Ah but every silver lining has its cloud and today has been pretty rainy. A few hours before attempting this story I had lunch with two teachers who I met on my very first day. These two ladies force fed me little fish and bitter goya, they filled me in on all the gossip as we huddled over the heater and made me laugh an immeasurable amount of times and yet today, due to the shuffle that sends teachers off to other schools, they left me behind. We all met up at the little temple grounds just around the corner from my school and packed out our picnic of onigiri, delicate sandwiches and salads under cherry trees in full bloom. It was beautiful, in that end of an era kind of way and I will forever associate those falling pink petals with those sweet old ladies who made my first three years at my school so much more special.

After all this time, flitting about this breathtaking country I am slowly starting to realize just how beautifully Japan blends its culture and cuisine. Beers start wearing cherry blossoms during spring and even get an extra alcoholic kick during autumn. Summer festivals feel somewhat lacking if I have not at least eaten one crepe and two cups of shaved ice and what would I do in the winter without warm ramen at the local restaurant that I was so reluctant to enter at first because I thought it looked too yakuza-ish. You come across the good, the bad and the ugly when it comes to food on this island but I find it ultimately impossible to separate my extraordinary experiences from all the fascinating meals that find their way onto my table.  
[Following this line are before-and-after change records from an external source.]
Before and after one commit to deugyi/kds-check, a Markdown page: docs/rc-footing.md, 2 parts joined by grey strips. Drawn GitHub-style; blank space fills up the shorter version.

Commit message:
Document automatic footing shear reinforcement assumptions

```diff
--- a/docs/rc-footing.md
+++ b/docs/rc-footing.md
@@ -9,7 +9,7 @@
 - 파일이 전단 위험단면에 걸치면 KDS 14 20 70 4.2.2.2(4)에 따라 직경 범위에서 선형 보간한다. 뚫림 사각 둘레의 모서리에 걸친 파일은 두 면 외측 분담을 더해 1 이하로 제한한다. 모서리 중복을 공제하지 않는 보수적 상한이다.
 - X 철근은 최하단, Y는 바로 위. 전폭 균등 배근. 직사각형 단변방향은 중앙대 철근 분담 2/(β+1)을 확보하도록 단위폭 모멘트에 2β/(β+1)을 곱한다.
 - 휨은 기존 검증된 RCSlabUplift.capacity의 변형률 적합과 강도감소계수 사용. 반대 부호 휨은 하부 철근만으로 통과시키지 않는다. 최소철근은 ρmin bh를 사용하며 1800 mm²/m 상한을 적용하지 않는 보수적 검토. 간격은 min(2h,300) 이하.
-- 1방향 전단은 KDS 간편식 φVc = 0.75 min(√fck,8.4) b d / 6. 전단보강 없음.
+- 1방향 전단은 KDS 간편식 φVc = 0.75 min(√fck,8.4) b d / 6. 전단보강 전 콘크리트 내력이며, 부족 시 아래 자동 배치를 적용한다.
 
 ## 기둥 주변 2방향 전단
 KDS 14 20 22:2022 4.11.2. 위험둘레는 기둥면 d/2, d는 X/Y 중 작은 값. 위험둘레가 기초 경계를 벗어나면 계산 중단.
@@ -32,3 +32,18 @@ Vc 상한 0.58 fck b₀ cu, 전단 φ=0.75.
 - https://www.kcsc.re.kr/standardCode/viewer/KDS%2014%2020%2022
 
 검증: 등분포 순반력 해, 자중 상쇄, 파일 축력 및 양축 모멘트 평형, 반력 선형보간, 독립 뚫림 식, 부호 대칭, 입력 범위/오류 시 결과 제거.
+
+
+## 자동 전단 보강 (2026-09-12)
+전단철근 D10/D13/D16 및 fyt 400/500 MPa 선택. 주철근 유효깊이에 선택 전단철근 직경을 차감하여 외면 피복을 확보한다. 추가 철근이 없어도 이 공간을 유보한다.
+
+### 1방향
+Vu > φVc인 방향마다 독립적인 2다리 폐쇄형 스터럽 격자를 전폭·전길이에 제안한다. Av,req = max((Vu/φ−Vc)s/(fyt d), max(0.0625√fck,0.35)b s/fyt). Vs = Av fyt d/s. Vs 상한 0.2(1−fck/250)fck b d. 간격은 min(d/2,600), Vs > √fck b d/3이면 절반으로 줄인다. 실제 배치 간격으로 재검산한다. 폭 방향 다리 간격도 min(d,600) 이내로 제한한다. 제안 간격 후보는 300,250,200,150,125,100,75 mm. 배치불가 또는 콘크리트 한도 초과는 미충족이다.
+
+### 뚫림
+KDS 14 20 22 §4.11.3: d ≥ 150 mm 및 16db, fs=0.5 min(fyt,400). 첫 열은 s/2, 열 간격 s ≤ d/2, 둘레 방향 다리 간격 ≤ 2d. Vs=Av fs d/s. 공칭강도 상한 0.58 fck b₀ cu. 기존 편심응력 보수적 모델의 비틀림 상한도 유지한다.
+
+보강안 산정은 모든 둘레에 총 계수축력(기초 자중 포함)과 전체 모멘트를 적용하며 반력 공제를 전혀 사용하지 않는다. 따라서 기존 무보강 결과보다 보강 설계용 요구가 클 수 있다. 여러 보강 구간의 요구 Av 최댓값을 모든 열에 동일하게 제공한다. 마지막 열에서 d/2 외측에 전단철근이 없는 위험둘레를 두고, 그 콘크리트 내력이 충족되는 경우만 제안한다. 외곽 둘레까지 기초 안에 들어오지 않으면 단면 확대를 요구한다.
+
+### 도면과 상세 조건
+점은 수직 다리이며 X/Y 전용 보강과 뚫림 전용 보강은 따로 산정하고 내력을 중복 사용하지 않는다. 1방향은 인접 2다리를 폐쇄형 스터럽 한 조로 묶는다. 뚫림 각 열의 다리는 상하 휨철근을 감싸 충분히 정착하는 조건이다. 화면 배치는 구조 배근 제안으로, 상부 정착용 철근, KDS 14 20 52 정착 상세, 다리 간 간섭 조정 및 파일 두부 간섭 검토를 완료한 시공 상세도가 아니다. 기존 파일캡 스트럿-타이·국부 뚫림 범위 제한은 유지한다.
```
  1. Great post! Definitely have bombarded Japanese public bbq areas with fireworks, foreign meats, and usually lots of loud music ... without paying as well. One should pay ... but tempering with the general atmosphere of ruckus, I don't think so. Party on! Politely:) I want some of Roland's bread.

  2. I second the request for Roland's bread. Have you considered hiring him out?!

    I absolutely love the seasonal food culture. Although we have very distinct seasons in Tasmania, it's pretty easy to get just about everything all year round. Here, I appreciate the strawberries for the few months before they go away and I look forward to the nabe when the chill starts in the air. I love the connection between tastes and seasons/events.

  3. Nice post title! Super catchy!

    Eeeee, Sea snails.... I had to get through them once.... not so great, haha.

    Gotta say, South African food sounds pretty good! I like that you were able to claim that little part of the beach for Africa. :) Especially with out paying the fee to BBQ! Haha~

    Cool post for the Blog Fest! :)

  4. Hey you :) I would like to nominate you for a Liebster Award